Before and after images
━━━━━━

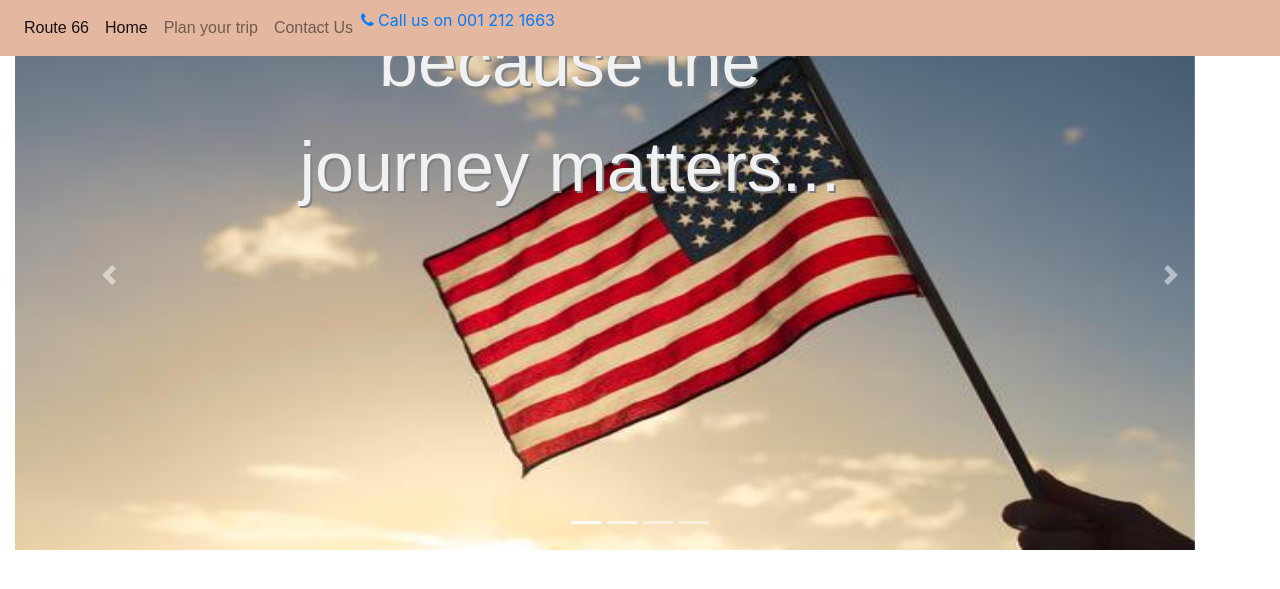
Repository: Code-Institute-Submissions/Javascript-milestone-project-2
Page: index.html
The author's editor kept a record of every edit. The page is drawn from the files as they stood at one moment, then again after the next edit.
The browser window is 1280 px wide. The pictures show the whole page.
Some web fonts or font styles are not loaded; a fallback is used. Some web libraries are served in a nearby version.

Above is the page before.
Not found: assets/images/slide2.jpg
Not found: assets/images/slide3.jpg
Not found: assets/images/slide4.jpg

After the next edit:
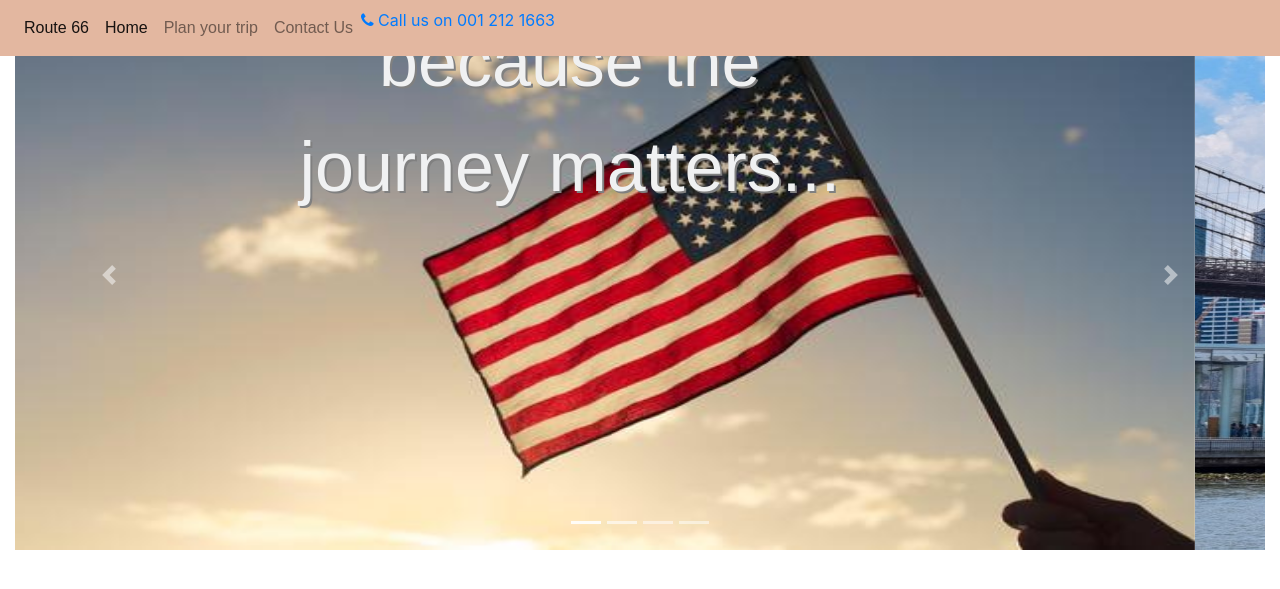
The edit:
--- a/index.html
+++ b/index.html
@@ -75,7 +75,7 @@
 
                 <div class="carousel-item">
 
-                    <img src="assets/images/slide2.jpg" alt="highway" width="100%" height="550">
+                    <img src="images/slide2.jpg" alt="highway" width="100%" height="550">
 
 
                 </div>
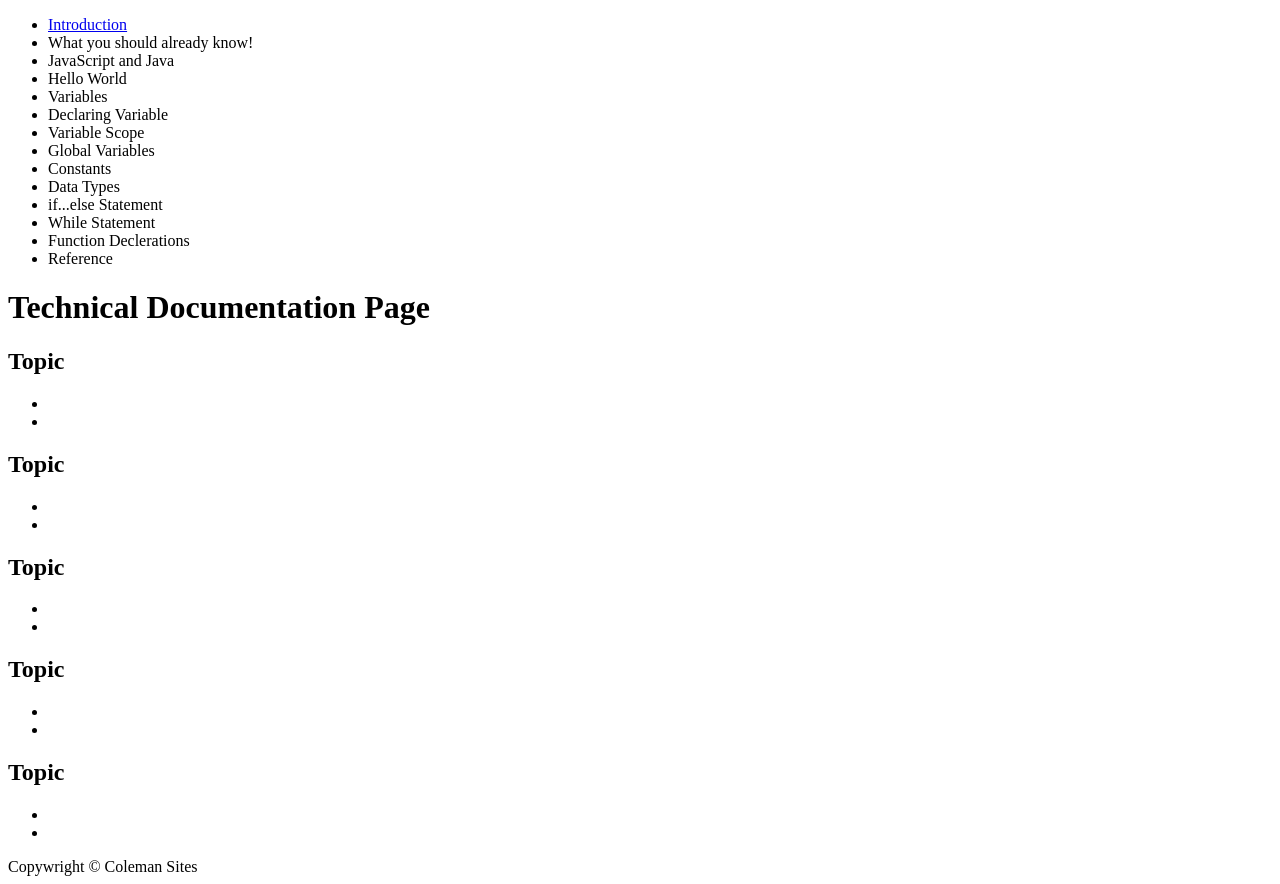
Repository: ctcoleman/technicalDocumentationPage
Page: index.html
An editor plug-in stored every save of this project. The page is shown before and after a run of saves, followed by the edit.
The browser window is 1280 px wide. The pictures show the whole page.

Above is the page before, as saved 2020-07-09 21:43:59.

After the next 3 saves:
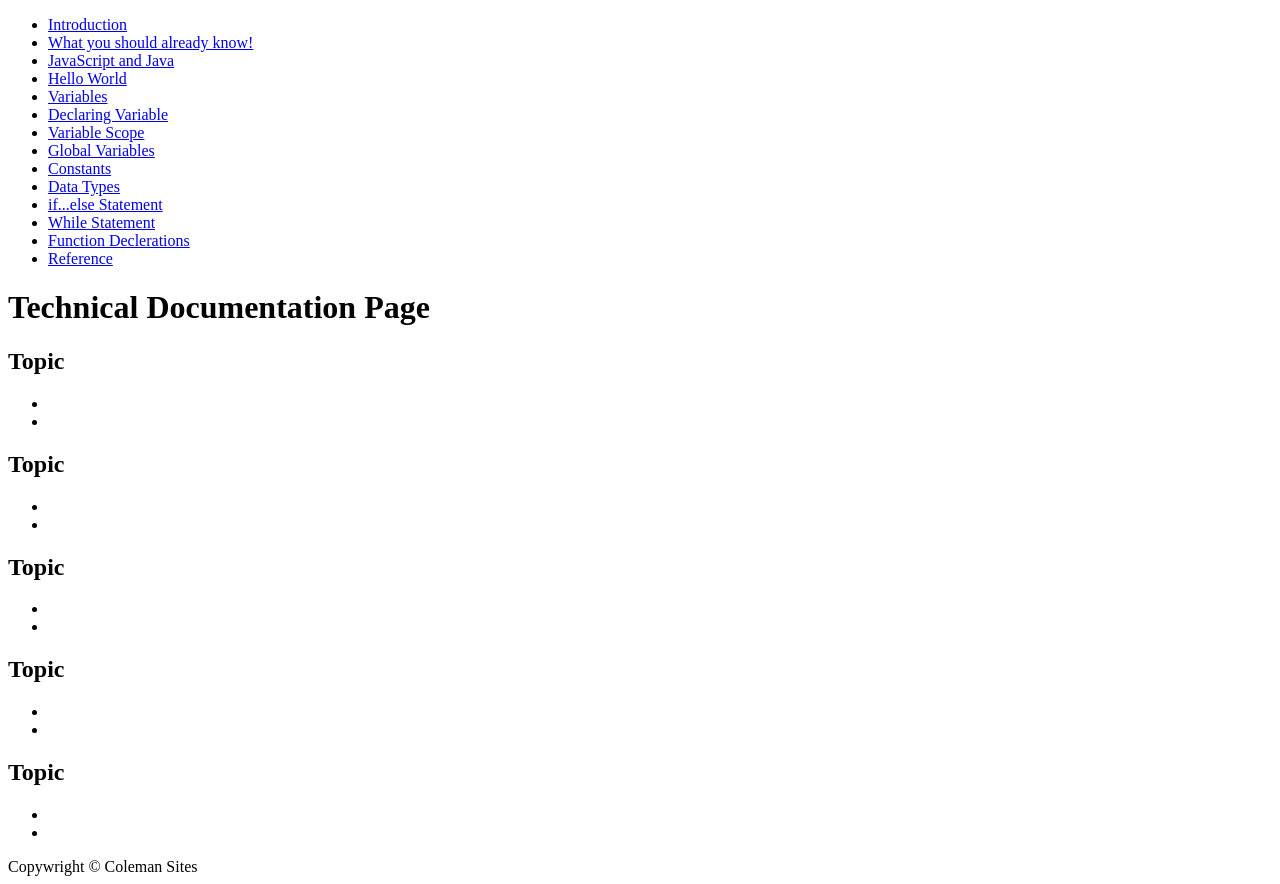
The 3 saves are shown as one change because they came seconds apart.
The last was saved 38 s later.
--- a/index.html
+++ b/index.html
@@ -12,40 +12,40 @@
       <li>
         <a href="#">Introduction</a>
       <li>
-        <a>What you should already know!</a>
+        <a href="#">What you should already know!</a>
       <li>
-        <a>JavaScript and Java</a>
+        <a href="#">JavaScript and Java</a>
       <li>
-        <a>Hello World</a>
+        <a href="#">Hello World</a>
       <li>
-        <a>Variables</a>
+        <a href="#">Variables</a>
       </li>
       <li>
-        <a>Declaring Variable</a>
+        <a href="#">Declaring Variable</a>
       </li>
       <li>
-        <a>Variable Scope</a>
+        <a href="#">Variable Scope</a>
       </li>
       <li>
-        <a>Global Variables</a>
+        <a href="#">Global Variables</a>
       </li>
       <li>
-        <a>Constants</a>
+        <a href="#">Constants</a>
       </li>
       <li>
-        <a>Data Types</a>
+        <a href="#">Data Types</a>
       </li>
       <li>
-        <a>if...else Statement</a>
+        <a href="#">if...else Statement</a>
       </li>
       <li>
-        <a>While Statement</a>
+        <a href="#">While Statement</a>
       </li>
       <li>
-        <a>Function Declerations</a>
+        <a href="#">Function Declerations</a>
       </li>
       <li>
-        <a>Reference</a>
+        <a href="#">Reference</a>
       </li>
     </ul>
   </nav>
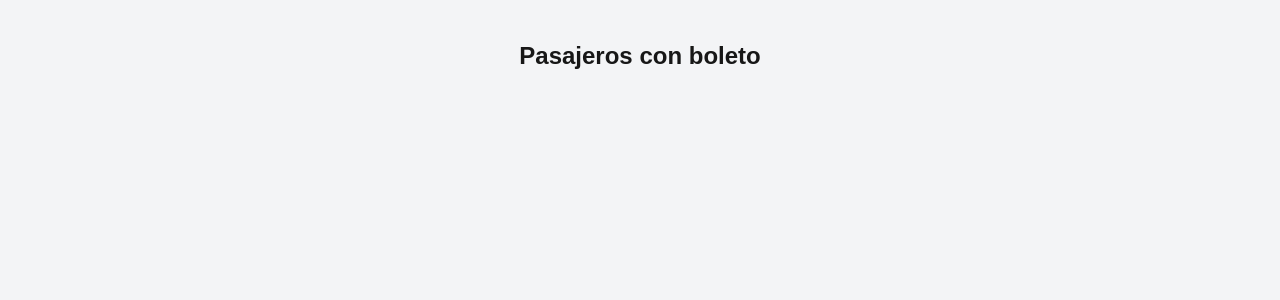
Repository: francoluca35/appcolectivos
Page: /checkpass
An editor plug-in stored every save of this project. The page is shown before and after the next save, followed by the edit.
The browser window is 1280 px wide. The pictures show the whole page.
The page's requests for data from a server got no answer. The project was rebuilt for these pictures with package versions that can differ from the ones it lists, and the page was loaded fresh each time. The framework's server and built-in components were replaced by stand-ins that run in the browser. No one was signed in, and anything a server would have sent is missing. Also part of the build but not shown: next.config.mjs.

Above is the page before, as saved 2025-03-28 14:56:19.

After the next save:
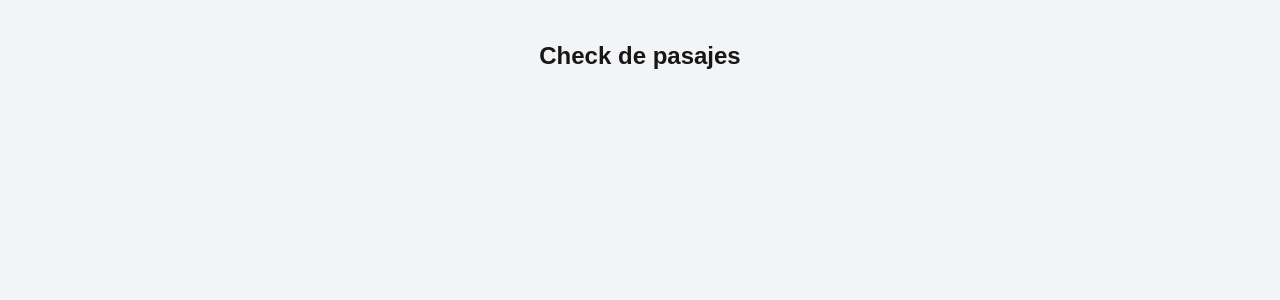
Saved 29 s later.
--- a/src/app/checkpass/page.js
+++ b/src/app/checkpass/page.js
@@ -10,7 +10,7 @@ function CheckPass() {
 
   return (
     <div className="min-h-screen bg-gray-100 py-10 px-4">
-      <h1 className="text-2xl font-bold text-center mb-6">Pasajeros con boleto</h1>
+      <h1 className="text-2xl font-bold text-center mb-6">Check de pasajes</h1>
       <div className="grid grid-cols-1 md:grid-cols-2 lg:grid-cols-3 gap-4">
         {pasajeros.map((item, i) => (
           <div key={i} className="bg-white text-black rounded-lg shadow p-4 flex flex-col gap-2">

━━━━━━

-- TASK DESCRIPTION --
Tell how many lines in the data above hold "editor". Nothing but the number.

-- OUTPUT --
3